=== Section Start ===

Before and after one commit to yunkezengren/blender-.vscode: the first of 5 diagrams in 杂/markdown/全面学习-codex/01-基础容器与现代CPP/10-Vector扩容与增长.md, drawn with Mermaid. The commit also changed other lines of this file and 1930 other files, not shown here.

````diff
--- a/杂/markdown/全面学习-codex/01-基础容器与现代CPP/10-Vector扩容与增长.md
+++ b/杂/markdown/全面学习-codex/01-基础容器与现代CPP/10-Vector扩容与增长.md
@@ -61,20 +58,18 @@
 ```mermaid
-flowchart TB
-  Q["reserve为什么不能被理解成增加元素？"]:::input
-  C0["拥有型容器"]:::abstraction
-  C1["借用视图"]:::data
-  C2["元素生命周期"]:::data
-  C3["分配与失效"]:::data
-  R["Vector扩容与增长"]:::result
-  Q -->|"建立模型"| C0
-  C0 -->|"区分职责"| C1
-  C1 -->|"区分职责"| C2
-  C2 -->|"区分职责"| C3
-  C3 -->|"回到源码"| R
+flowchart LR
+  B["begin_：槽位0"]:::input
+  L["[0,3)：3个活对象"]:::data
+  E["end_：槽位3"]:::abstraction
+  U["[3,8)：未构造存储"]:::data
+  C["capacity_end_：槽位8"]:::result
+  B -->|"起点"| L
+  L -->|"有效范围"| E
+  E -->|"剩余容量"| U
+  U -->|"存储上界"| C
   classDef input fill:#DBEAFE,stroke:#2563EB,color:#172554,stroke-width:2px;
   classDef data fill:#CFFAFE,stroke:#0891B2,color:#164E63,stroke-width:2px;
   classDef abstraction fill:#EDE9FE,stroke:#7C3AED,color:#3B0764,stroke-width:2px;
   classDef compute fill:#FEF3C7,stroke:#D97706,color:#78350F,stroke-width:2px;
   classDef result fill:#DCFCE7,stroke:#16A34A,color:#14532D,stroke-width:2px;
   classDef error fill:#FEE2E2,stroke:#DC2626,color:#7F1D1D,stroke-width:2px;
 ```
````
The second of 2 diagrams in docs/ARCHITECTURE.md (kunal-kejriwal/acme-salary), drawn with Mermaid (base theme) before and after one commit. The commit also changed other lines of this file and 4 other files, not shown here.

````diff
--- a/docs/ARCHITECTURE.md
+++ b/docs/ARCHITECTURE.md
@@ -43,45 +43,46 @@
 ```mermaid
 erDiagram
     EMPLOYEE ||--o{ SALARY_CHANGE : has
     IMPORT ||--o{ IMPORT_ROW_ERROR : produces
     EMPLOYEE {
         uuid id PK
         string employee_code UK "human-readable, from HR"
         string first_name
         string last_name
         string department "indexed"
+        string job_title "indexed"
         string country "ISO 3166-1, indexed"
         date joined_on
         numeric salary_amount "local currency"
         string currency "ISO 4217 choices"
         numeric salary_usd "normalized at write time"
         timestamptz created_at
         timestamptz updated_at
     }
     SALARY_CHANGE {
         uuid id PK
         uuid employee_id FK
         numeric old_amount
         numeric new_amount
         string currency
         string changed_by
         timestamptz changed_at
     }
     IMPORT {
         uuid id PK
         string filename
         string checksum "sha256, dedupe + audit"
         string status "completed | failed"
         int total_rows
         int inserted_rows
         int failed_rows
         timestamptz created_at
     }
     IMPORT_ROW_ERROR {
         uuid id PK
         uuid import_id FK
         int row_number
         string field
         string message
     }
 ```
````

=== Section End ===

_REQUIRED ACTION_.
Your reply should consist of all the records, set down exactly.

_COMPLETED EXERCISE_.
Before and after one commit to yunkezengren/blender-.vscode: the first of 5 diagrams in 杂/markdown/全面学习-codex/01-基础容器与现代CPP/10-Vector扩容与增长.md, drawn with Mermaid. The commit also changed other lines of this file and 1930 other files, not shown here.

````diff
--- a/杂/markdown/全面学习-codex/01-基础容器与现代CPP/10-Vector扩容与增长.md
+++ b/杂/markdown/全面学习-codex/01-基础容器与现代CPP/10-Vector扩容与增长.md
@@ -61,20 +58,18 @@
 ```mermaid
-flowchart TB
-  Q["reserve为什么不能被理解成增加元素？"]:::input
-  C0["拥有型容器"]:::abstraction
-  C1["借用视图"]:::data
-  C2["元素生命周期"]:::data
-  C3["分配与失效"]:::data
-  R["Vector扩容与增长"]:::result
-  Q -->|"建立模型"| C0
-  C0 -->|"区分职责"| C1
-  C1 -->|"区分职责"| C2
-  C2 -->|"区分职责"| C3
-  C3 -->|"回到源码"| R
+flowchart LR
+  B["begin_：槽位0"]:::input
+  L["[0,3)：3个活对象"]:::data
+  E["end_：槽位3"]:::abstraction
+  U["[3,8)：未构造存储"]:::data
+  C["capacity_end_：槽位8"]:::result
+  B -->|"起点"| L
+  L -->|"有效范围"| E
+  E -->|"剩余容量"| U
+  U -->|"存储上界"| C
   classDef input fill:#DBEAFE,stroke:#2563EB,color:#172554,stroke-width:2px;
   classDef data fill:#CFFAFE,stroke:#0891B2,color:#164E63,stroke-width:2px;
   classDef abstraction fill:#EDE9FE,stroke:#7C3AED,color:#3B0764,stroke-width:2px;
   classDef compute fill:#FEF3C7,stroke:#D97706,color:#78350F,stroke-width:2px;
   classDef result fill:#DCFCE7,stroke:#16A34A,color:#14532D,stroke-width:2px;
   classDef error fill:#FEE2E2,stroke:#DC2626,color:#7F1D1D,stroke-width:2px;
 ```
````
The second of 2 diagrams in docs/ARCHITECTURE.md (kunal-kejriwal/acme-salary), drawn with Mermaid (base theme) before and after one commit. The commit also changed other lines of this file and 4 other files, not shown here.

````diff
--- a/docs/ARCHITECTURE.md
+++ b/docs/ARCHITECTURE.md
@@ -43,45 +43,46 @@
 ```mermaid
 erDiagram
     EMPLOYEE ||--o{ SALARY_CHANGE : has
     IMPORT ||--o{ IMPORT_ROW_ERROR : produces
     EMPLOYEE {
         uuid id PK
         string employee_code UK "human-readable, from HR"
         string first_name
         string last_name
         string department "indexed"
+        string job_title "indexed"
         string country "ISO 3166-1, indexed"
         date joined_on
         numeric salary_amount "local currency"
         string currency "ISO 4217 choices"
         numeric salary_usd "normalized at write time"
         timestamptz created_at
         timestamptz updated_at
     }
     SALARY_CHANGE {
         uuid id PK
         uuid employee_id FK
         numeric old_amount
         numeric new_amount
         string currency
         string changed_by
         timestamptz changed_at
     }
     IMPORT {
         uuid id PK
         string filename
         string checksum "sha256, dedupe + audit"
         string status "completed | failed"
         int total_rows
         int inserted_rows
         int failed_rows
         timestamptz created_at
     }
     IMPORT_ROW_ERROR {
         uuid id PK
         uuid import_id FK
         int row_number
         string field
         string message
     }
 ```
````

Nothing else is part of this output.